Gun rights activist groups found a way around the temporary halting of 3D-printed gun blueprints by publishing another set of blueprints on a new website Tuesday, which they say is activity protected under the First Amendment.
“Through CodeIsFreeSpeech.com, we intend to encourage people to consider new and different aspects of our nation’s marketplace of ideas – even if some government officials disagree with our views or dislike our content – because information is code, code is free speech, and free speech is freedom,” reads a statement on the site, which was created by a variety of groups including the Firearms Policy Coalition and the Firearms Policy Foundation.
The site features downloadable blueprints for a variety of firearms, including the AR-15 semiautomatic rifle, the AR-10 battle rifle as well as the Liberator, a single-shot handgun.
It went live the same day that U.S. District Judge Robert Lasnik blocked a settlement that President Donald Trump’s administration had reached with digital firearms nonprofit Defense Distributed, which had been granted permission to relaunch its website on Wednesday with blueprints.
Attorneys general from eight states and Washington, D.C., announced Monday they were suing the federal government in an attempt to halt the settlement.
“There are 3D printers in public colleges and public spaces and there is the likelihood of potential irreparable harm,” Lasnik said.

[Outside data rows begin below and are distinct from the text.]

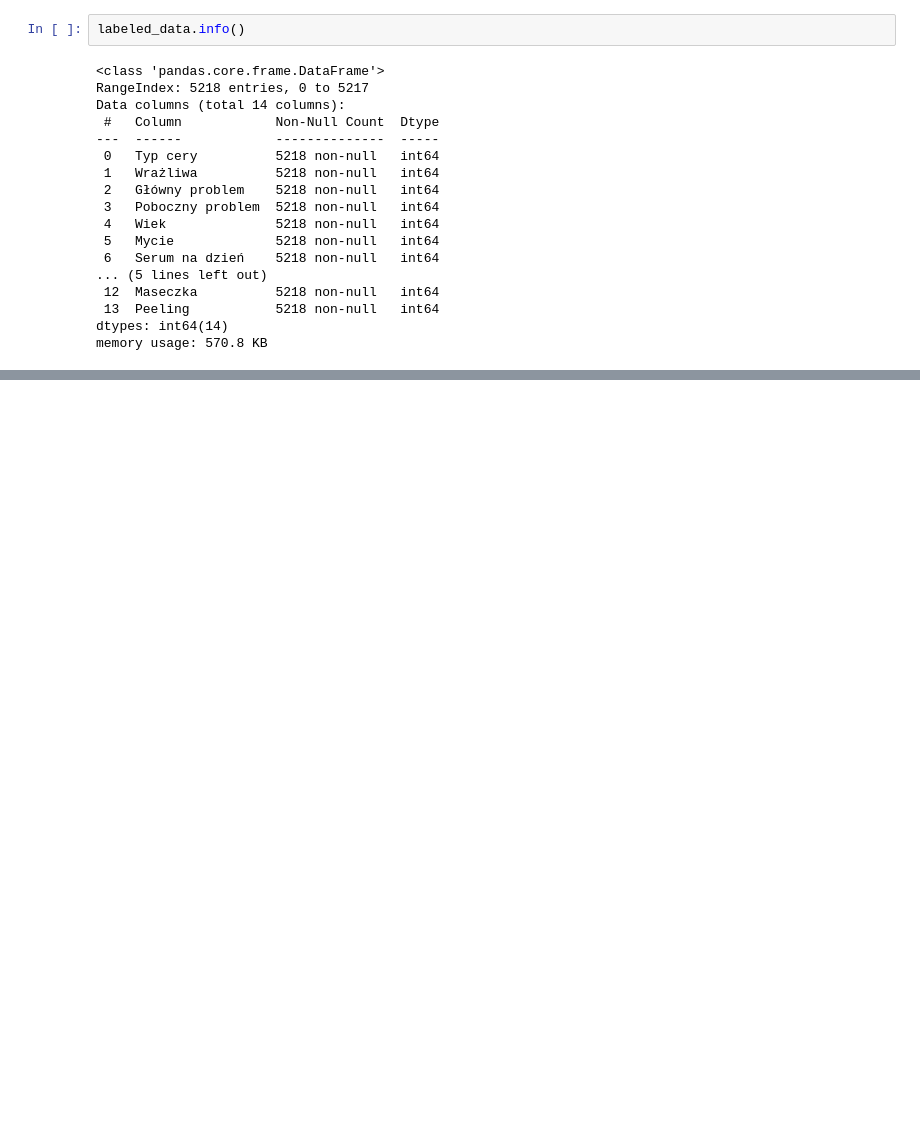
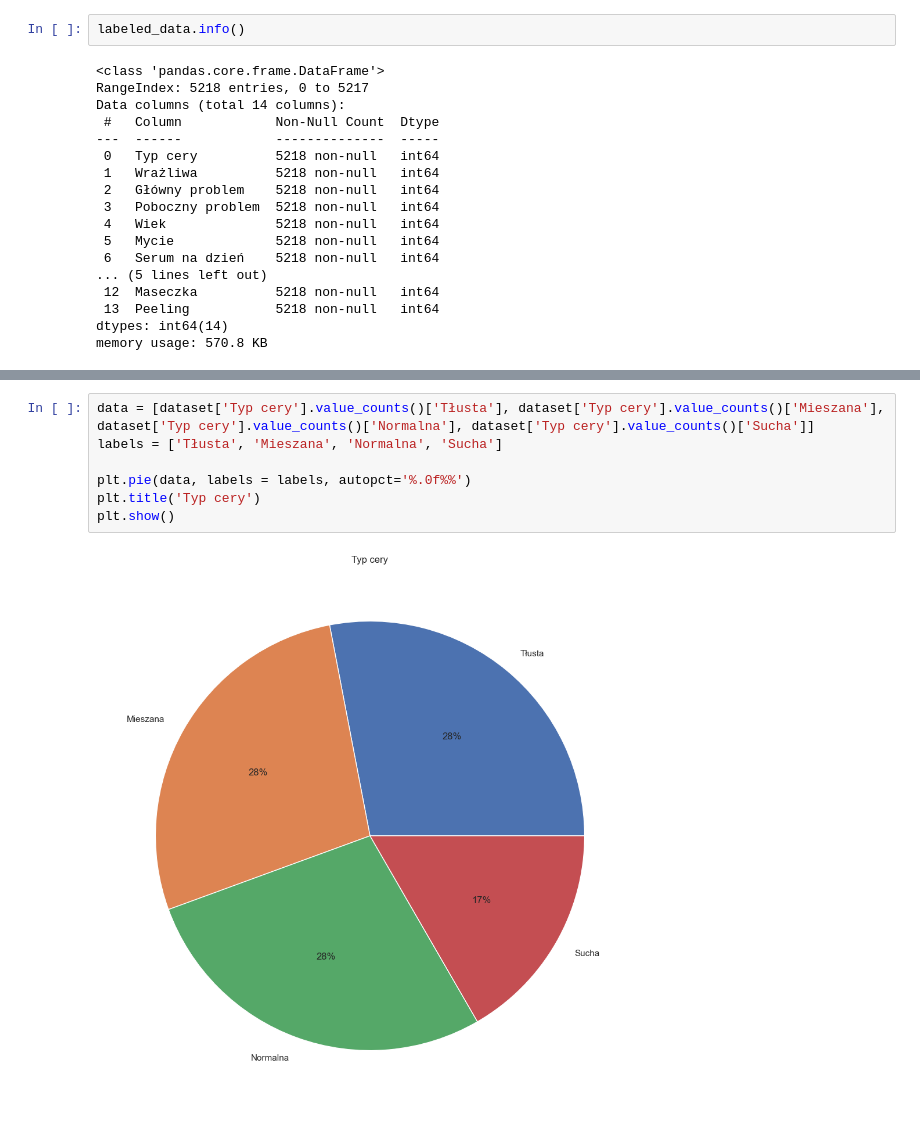
Before and after one commit to suzejka/skinCare, a Jupyter notebook: files_for_documentation/notebooks/Analiza_danych.ipynb, the cells around one changed output, grey strips where cells are left out. Saved outputs shown, nothing was run; the diff lists cells and outputs as text; blank space fills up the shorter version.

```diff
--- a/files_for_documentation/notebooks/Analiza_danych.ipynb
+++ b/files_for_documentation/notebooks/Analiza_danych.ipynb
@@ -98,0 +119,9 @@ dtype: int64
+# %%
+data = [dataset['Typ cery'].value_counts()['Tłusta'], dataset['Typ cery'].value_counts()['Mieszana'], dataset['Typ cery'].value_counts()['Normalna'], dataset['Typ cery'].value_counts()['Sucha']]
+labels = ['Tłusta', 'Mieszana', 'Normalna', 'Sucha']
+
+plt.pie(data, labels = labels, autopct='%.0f%%')
+plt.title('Typ cery')
+plt.show()
+# %% [output]
+[figure, added]
```
Also changed, not shown: parts of 10 cells of this notebook, 3 other files.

Defense Distributed had been hosting schematics for seven different firearms from July 27 until the site’s founder Cody Wilson announced on Twitter Tuesday that the site was “going dark.” Thousands of the blueprints had already been downloaded by Tuesday.